Beauty etiquette: to buy or not to buy after a makeover?

We all love cosmetics counters: the array of colors and textures, the samples, the helpful sales ladies who make you look like look like you just stepped out of a Hollywood makeup artist's chair.

Then it comes. The awkward pause after they ask, "So, which products can I wrap up for you today?"

Cosmetic-counter sellers work on commission, so if they perform a service such as a makeover, they do so with their eyes toward a sale. According to Colleen Rush at, you're never obligated to buy anything, but some purchase is expected, especially for a service that lasts more than 10 minutes.

It's common courtesy, Rush tells us, to make a purchase that's proportional to the time spent delivering the service, at an approximate ratio of $1 per minute. And if you don't intend to buy anything, say so up front:

So, confess if you have no intention of buying a product—if you simply want to test the brand or need a free glam makeover before a big night out. As awkward as it might sound, total honesty up front helps you avoid the truly awkward moment of walking away without spending a dime. This way, the makeup artist knows to hook you up, but still keep an eye out for potential customers. "You'll get the service because you might turn into a regular buyer, but she won't feel bad about stepping away to help other people," says Bobbi Brown makeup artist Mark Hopkins.
So, what if you just don't like the products you've tested or find them overpriced?
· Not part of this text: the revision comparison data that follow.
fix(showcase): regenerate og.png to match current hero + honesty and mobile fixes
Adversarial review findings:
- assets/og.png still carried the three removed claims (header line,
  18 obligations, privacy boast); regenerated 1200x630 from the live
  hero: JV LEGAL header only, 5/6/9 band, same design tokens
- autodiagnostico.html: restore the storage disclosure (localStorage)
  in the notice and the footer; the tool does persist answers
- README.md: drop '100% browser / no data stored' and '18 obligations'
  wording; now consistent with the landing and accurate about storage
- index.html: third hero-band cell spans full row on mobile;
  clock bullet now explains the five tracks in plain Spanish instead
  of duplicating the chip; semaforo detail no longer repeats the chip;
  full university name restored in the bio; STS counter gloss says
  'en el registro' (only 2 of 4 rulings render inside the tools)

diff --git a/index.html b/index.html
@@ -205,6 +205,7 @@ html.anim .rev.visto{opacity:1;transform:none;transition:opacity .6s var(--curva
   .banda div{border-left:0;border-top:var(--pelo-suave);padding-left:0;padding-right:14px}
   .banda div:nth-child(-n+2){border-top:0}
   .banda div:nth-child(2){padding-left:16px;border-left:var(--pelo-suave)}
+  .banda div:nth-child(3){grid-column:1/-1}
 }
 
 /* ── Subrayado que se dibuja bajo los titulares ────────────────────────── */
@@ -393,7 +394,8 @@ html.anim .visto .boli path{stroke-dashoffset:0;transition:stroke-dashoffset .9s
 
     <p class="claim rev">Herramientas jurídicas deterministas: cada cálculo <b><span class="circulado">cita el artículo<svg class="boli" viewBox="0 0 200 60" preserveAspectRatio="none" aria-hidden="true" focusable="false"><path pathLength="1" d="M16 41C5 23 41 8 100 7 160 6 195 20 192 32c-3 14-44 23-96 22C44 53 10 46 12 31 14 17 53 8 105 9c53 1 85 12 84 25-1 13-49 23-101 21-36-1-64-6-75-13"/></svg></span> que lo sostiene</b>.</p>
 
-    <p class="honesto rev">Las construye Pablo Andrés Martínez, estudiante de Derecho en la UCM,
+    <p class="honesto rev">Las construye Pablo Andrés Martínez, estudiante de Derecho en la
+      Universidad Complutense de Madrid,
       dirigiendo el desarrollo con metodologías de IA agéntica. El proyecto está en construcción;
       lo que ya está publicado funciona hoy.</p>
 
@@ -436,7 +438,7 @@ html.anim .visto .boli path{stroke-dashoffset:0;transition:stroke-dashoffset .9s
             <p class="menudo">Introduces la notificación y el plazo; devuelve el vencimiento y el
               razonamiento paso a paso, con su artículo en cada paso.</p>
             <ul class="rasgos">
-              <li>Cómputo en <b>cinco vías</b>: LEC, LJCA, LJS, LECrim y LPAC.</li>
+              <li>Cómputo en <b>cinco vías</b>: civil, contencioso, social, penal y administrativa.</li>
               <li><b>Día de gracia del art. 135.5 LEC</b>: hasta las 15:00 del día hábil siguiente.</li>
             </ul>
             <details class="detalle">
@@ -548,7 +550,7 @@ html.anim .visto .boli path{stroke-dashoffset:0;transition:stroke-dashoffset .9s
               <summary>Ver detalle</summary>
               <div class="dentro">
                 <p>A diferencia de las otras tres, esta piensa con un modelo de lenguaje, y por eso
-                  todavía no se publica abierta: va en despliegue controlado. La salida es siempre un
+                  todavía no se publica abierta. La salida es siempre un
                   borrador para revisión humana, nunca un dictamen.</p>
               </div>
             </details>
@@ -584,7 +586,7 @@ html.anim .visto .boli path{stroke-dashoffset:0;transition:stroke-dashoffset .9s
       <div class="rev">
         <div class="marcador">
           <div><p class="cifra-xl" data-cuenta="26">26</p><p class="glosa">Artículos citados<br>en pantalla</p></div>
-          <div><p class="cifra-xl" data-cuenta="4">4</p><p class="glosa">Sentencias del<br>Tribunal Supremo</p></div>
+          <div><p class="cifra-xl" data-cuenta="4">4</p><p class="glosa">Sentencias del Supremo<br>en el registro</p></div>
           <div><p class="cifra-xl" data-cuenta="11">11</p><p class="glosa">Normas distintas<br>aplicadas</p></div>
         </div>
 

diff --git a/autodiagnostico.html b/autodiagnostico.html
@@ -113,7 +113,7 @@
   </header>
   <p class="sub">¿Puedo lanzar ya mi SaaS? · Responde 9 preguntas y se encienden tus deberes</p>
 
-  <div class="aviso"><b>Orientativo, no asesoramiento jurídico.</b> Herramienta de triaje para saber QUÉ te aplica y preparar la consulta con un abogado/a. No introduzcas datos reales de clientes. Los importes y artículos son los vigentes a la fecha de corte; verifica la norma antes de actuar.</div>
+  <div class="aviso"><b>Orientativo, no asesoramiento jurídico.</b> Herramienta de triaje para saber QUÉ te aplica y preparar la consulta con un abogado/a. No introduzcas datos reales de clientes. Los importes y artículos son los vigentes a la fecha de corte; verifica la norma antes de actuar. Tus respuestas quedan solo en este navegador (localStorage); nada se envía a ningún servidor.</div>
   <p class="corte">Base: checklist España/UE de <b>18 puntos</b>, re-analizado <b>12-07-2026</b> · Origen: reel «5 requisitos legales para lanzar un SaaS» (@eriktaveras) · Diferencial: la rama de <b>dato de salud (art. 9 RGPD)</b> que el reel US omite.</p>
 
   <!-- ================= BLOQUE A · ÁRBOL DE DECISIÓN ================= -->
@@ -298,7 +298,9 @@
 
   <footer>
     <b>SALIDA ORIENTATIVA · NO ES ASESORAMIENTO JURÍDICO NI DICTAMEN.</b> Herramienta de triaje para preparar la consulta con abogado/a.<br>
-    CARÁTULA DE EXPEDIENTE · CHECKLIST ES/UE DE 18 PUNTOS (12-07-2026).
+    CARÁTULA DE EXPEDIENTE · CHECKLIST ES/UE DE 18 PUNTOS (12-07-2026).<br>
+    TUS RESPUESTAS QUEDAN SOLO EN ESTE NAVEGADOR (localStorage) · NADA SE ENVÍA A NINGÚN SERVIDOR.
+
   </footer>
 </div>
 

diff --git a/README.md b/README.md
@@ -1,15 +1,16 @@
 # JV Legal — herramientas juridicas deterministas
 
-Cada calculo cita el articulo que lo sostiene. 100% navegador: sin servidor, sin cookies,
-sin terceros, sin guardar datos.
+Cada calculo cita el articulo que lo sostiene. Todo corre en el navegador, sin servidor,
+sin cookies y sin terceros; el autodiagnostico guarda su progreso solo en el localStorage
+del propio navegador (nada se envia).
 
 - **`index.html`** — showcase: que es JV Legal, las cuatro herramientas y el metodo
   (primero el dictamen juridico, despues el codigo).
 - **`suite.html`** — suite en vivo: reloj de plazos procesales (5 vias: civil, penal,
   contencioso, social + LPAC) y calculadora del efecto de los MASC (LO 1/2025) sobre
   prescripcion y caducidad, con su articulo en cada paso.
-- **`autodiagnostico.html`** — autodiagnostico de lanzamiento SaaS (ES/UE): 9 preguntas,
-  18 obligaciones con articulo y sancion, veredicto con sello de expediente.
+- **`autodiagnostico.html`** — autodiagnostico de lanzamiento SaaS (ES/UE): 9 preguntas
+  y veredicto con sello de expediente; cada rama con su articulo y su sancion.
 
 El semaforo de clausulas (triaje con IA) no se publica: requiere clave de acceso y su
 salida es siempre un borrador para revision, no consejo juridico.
Click over to the article for a list of tactful ways to say "thanks, but no thanks." You'll avoid buyer's remorse without offending—and that's a beautiful thing.

No comments: